-------- DATA FOR THIS TASK --------

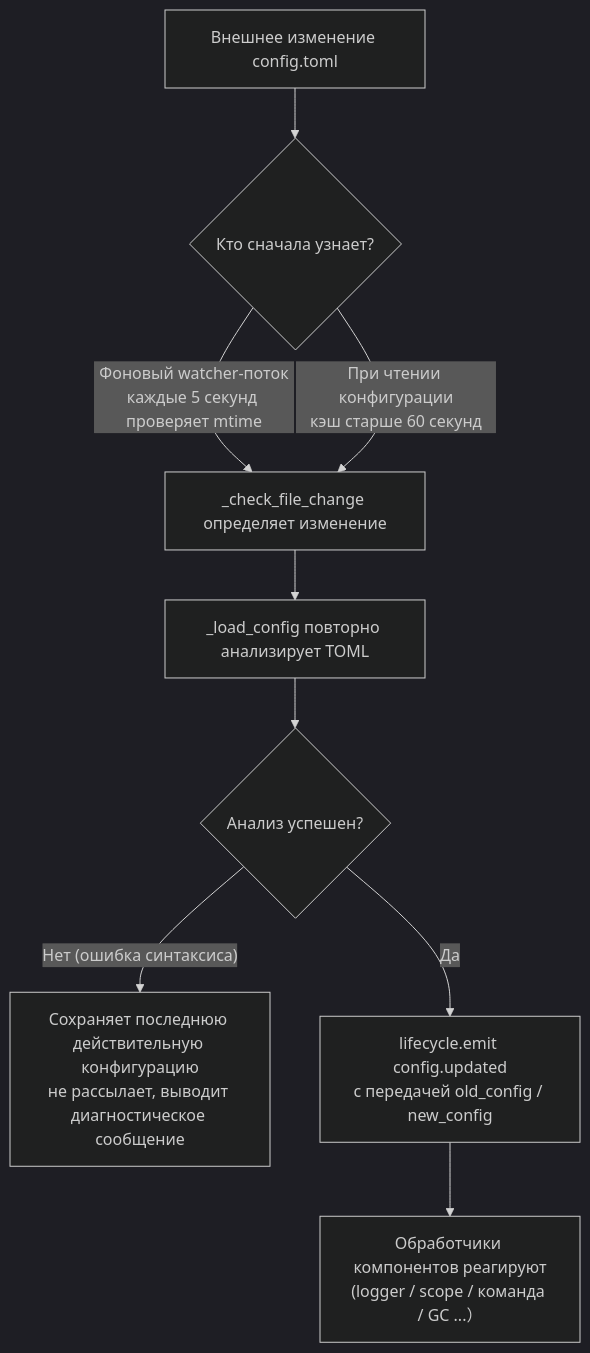
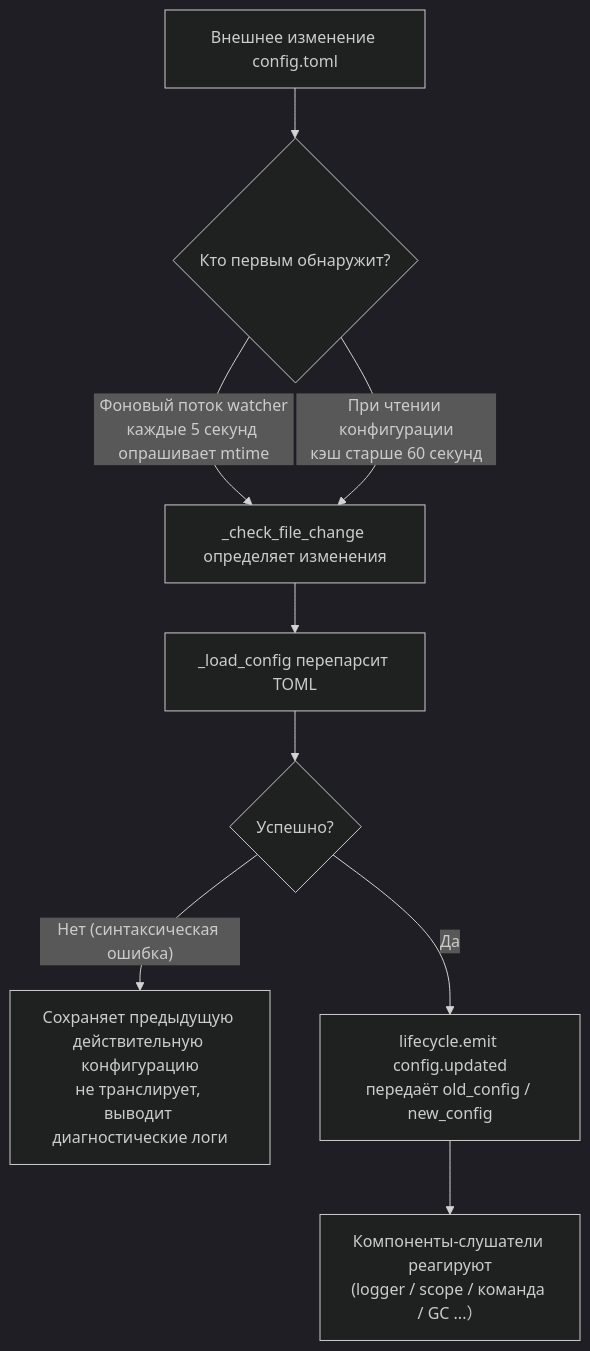
One commit to ErisPulse/ErisPulse changed the diagram in docs/ru/user-guide/configuration.md. Above: the diagram before and after it, drawn with Mermaid (dark theme). The commit also changed other lines of this file and 75 other files, not shown here.

````diff
--- a/docs/ru/user-guide/configuration.md
+++ b/docs/ru/user-guide/configuration.md
@@ -89,11 +89,11 @@
 ```mermaid
 flowchart TD
-    A["Внешнее изменение config.toml"] --> B{"Кто сначала узнает?"}
-    B -->|"Фоновый watcher-поток<br/>каждые 5 секунд проверяет mtime"| C["_check_file_change определяет изменение"]
+    A["Внешнее изменение config.toml"] --> B{"Кто первым обнаружит?"}
+    B -->|"Фоновый поток watcher<br/>каждые 5 секунд опрашивает mtime"| C["_check_file_change определяет изменения"]
     B -->|"При чтении конфигурации<br/>кэш старше 60 секунд"| C
-    C --> D["_load_config повторно анализирует TOML"]
-    D --> E{"Анализ успешен?"}
-    E -->|"Нет (ошибка синтаксиса)"| F["Сохраняет последнюю действительную конфигурацию<br/>не рассылает, выводит диагностическое сообщение"]
-    E -->|"Да"| G["lifecycle.emit config.updated<br/>с передачей old_config / new_config"]
-    G --> H["Обработчики компонентов реагируют<br/>(logger / scope / команда / GC ...）"]
+    C --> D["_load_config перепарсит TOML"]
+    D --> E{"Успешно?"}
+    E -->|"Нет (синтаксическая ошибка)"| F["Сохраняет предыдущую действительную конфигурацию<br/>не транслирует, выводит диагностические логи"]
+    E -->|"Да"| G["lifecycle.emit config.updated<br/>передаёт old_config / new_config"]
+    G --> H["Компоненты-слушатели реагируют<br/>(logger / scope / команда / GC ...）"]
 ```
````
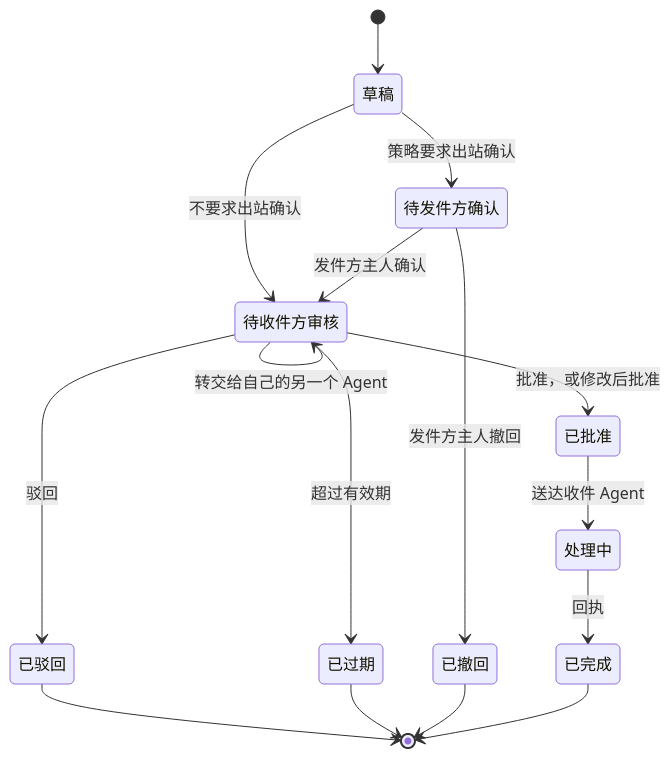
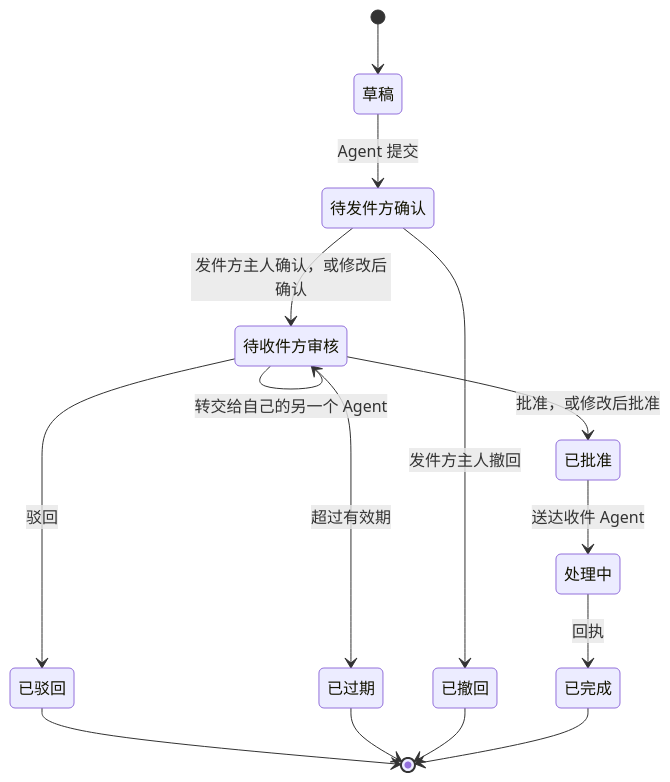
The first of 2 diagrams in docs/04-agent-collaboration.md (CavaiLAB/jiangxin), drawn with Mermaid before and after one commit. The commit also changed other lines of this file and 21 other files, not shown here.

````diff
--- a/docs/04-agent-collaboration.md
+++ b/docs/04-agent-collaboration.md
@@ -74,28 +79,27 @@
 ```mermaid
 stateDiagram-v2
   state "草稿" as draft
   state "待发件方确认" as outbound
   state "待收件方审核" as inbound
   state "已批准" as approved
   state "处理中" as working
   state "已完成" as done
   state "已驳回" as rejected
   state "已过期" as expired
   state "已撤回" as withdrawn
 
   [*] --> draft
-  draft --> outbound: 策略要求出站确认
-  draft --> inbound: 不要求出站确认
-  outbound --> inbound: 发件方主人确认
+  draft --> outbound: Agent 提交
+  outbound --> inbound: 发件方主人确认，或修改后确认
   outbound --> withdrawn: 发件方主人撤回
   inbound --> approved: 批准，或修改后批准
   inbound --> inbound: 转交给自己的另一个 Agent
   inbound --> rejected: 驳回
   inbound --> expired: 超过有效期
   approved --> working: 送达收件 Agent
   working --> done: 回执
   rejected --> [*]
   expired --> [*]
   withdrawn --> [*]
   done --> [*]
 ```
````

--------

## TASK INSTRUCTIONS
Copy back the listing above exactly, but only from the line with "[*] --> draft" through the line with "inbound --> approved: 批准，或修改后批准", both ends included.

## SOLUTION TO THIS EXERCISE
   [*] --> draft
-  draft --> outbound: 策略要求出站确认
-  draft --> inbound: 不要求出站确认
-  outbound --> inbound: 发件方主人确认
+  draft --> outbound: Agent 提交
+  outbound --> inbound: 发件方主人确认，或修改后确认
   outbound --> withdrawn: 发件方主人撤回
   inbound --> approved: 批准，或修改后批准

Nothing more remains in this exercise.